Some reactions from the crowd, however, disturbed me.

Most of the audience, of course, acted cordially, cheering for these leaders and generally showing respect during their time at the podium. Yet a good handful of “Bernie-or-Bust” supporters, those who vowed never to vote for Clinton no matter what, were boorish and uncompromising in their need to be heard, making it difficult at times to hear on television what the speakers were trying to say.

Comedian Sarah Silverman took the Bernie-or-Bust portion of the crowd head-on in her comments onstage last night. “You’re being ridiculous,” she told them.

Those words should resonate coming from her: Silverman was an ardent Bernie Sanders supporter during the campaign. Recognizing, however, that her candidate didn’t win the delegates he needed to become the nominee, Silverman now supports Hillary Clinton for president.

She’s not alone in that regard. In Wisconsin, former Assembly Rep. Brett Hulsey also urged unity on the Mitch Henck show earlier today. “Bernie-or-Busters, come home,” he said.

(Hulsey, you’ll recall, ran for governor as a further-left alternative to Democratic candidate Mary Burke in 2014. If he’s talking about unity, the Bernie-or-Bust people ought to pay attention.)

And what about the candidate himself? Last night, even Bernie Sanders stressed unity in his speech to delegates. “This election is about -- and must be about -- the needs of the American people and the kind of future we create for our children and grandchildren,” he said.
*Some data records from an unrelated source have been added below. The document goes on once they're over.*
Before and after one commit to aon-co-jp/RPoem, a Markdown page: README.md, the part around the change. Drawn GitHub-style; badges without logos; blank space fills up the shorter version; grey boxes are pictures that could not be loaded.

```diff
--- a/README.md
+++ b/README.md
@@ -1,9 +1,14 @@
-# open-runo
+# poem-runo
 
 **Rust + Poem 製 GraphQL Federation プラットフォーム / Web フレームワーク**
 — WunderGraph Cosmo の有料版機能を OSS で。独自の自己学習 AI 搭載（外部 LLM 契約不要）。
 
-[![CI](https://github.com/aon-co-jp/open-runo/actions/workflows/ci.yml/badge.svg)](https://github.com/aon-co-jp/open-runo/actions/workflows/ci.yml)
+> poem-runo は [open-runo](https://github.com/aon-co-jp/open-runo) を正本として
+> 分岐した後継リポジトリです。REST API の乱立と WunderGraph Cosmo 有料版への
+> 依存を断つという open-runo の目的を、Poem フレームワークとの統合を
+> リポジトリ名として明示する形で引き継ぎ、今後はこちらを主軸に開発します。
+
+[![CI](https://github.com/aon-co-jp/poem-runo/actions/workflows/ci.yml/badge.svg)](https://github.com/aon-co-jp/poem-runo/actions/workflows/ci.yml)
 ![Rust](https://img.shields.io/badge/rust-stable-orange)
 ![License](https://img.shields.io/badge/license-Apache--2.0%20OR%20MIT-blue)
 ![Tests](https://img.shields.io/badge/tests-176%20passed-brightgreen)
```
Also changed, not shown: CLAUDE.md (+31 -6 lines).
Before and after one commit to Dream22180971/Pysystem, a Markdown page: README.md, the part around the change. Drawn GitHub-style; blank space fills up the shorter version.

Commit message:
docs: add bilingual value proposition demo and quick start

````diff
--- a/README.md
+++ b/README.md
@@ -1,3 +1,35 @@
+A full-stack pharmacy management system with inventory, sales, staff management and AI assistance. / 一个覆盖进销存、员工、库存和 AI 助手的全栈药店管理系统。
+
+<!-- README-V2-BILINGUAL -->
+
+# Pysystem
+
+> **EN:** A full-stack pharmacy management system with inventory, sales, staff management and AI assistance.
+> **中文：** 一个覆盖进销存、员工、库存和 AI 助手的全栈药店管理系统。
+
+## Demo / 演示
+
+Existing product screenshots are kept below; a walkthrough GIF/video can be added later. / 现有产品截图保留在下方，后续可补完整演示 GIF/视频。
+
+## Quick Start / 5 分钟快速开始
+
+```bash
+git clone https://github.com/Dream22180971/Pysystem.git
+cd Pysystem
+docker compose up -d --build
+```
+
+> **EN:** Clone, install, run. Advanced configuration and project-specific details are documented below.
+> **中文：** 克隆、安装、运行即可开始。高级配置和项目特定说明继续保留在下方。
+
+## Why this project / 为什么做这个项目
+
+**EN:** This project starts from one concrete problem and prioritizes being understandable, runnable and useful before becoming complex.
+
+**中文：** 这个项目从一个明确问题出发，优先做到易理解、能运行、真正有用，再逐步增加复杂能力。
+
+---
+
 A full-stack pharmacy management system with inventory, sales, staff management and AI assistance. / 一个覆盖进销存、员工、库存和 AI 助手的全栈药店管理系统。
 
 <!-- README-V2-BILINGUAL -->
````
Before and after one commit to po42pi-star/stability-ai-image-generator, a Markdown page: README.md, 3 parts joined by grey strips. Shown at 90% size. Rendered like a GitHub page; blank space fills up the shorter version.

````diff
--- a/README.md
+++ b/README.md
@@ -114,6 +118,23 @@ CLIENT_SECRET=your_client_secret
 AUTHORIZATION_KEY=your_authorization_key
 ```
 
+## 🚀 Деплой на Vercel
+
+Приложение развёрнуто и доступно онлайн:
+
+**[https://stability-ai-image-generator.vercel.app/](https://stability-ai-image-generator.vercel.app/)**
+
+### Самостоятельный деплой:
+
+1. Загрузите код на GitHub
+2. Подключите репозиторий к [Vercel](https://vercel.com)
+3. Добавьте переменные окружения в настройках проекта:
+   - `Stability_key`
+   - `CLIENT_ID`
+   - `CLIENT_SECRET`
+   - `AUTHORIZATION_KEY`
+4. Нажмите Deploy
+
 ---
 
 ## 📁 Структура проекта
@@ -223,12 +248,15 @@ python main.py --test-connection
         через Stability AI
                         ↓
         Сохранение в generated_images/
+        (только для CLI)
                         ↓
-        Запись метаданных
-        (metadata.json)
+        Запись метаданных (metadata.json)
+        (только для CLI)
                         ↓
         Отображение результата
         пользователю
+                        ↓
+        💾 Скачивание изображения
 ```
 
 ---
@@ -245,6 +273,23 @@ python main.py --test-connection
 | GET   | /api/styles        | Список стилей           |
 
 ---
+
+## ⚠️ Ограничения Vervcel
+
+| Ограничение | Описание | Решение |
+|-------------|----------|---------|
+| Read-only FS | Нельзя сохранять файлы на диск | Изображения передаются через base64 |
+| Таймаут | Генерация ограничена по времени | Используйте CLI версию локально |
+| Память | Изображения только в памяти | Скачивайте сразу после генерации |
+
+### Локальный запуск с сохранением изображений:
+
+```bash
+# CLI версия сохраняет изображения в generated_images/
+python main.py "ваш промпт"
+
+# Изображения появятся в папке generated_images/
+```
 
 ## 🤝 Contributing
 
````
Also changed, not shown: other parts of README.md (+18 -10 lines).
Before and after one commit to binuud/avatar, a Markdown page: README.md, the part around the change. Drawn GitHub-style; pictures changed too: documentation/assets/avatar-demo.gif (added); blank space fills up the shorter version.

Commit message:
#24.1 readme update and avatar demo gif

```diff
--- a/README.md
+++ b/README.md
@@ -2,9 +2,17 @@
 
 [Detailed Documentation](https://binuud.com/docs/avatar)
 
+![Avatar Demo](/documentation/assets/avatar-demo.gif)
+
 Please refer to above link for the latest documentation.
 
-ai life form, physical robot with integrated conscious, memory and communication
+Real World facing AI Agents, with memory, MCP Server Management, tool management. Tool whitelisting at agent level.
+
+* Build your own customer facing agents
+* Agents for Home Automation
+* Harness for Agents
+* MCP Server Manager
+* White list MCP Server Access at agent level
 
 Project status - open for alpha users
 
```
He added:
I have known Hillary Clinton for 25 years. I remember her as a great first lady who broke precedent in terms of the role that a first lady was supposed to play as she helped lead the fight for universal health care. I served with her in the United States Senate and know her as a fierce advocate for the rights of children.

Hillary Clinton will make an outstanding president and I am proud to stand with her here tonight.
Finally, in a letter he wrote to delegates this morning, Sanders urged supporters not to resort to booing or other distasteful actions while on the floor of the convention. “Our credibility as a movement will be damaged by booing, turning our backs, walking out or other displays,” he wrote.

Most people who voted for Bernie Sanders are reasonable, tempered individuals. I myself supported the candidate. But this “Bernie-or-Bust” stuff is getting out of hand, and it’s damaging the chances we have for unifying the party before the general election in November.

For some, that’s fine. They are perfectly content with seeing Donald Trump defeat Hillary Clinton because it means that they didn’t compromise their votes. They need a pure candidate, and only a pure candidate like Bernie is worth voting for.

That’s rubbish. And it conjures up this image in my mind:


There is no such thing as a pure candidate. We shouldn’t deify anyone as such. Even Sanders wasn’t “pure,” though he came closest to a lot of what I personally wanted in a candidate.

Yet, I also recognize that he’s not the nominee. It’d be dangerous to sit on my hands just because my preference didn’t win the nomination. Hillary Clinton is the most viable candidate to what I want in a president, and it’s she who will receive my vote in November.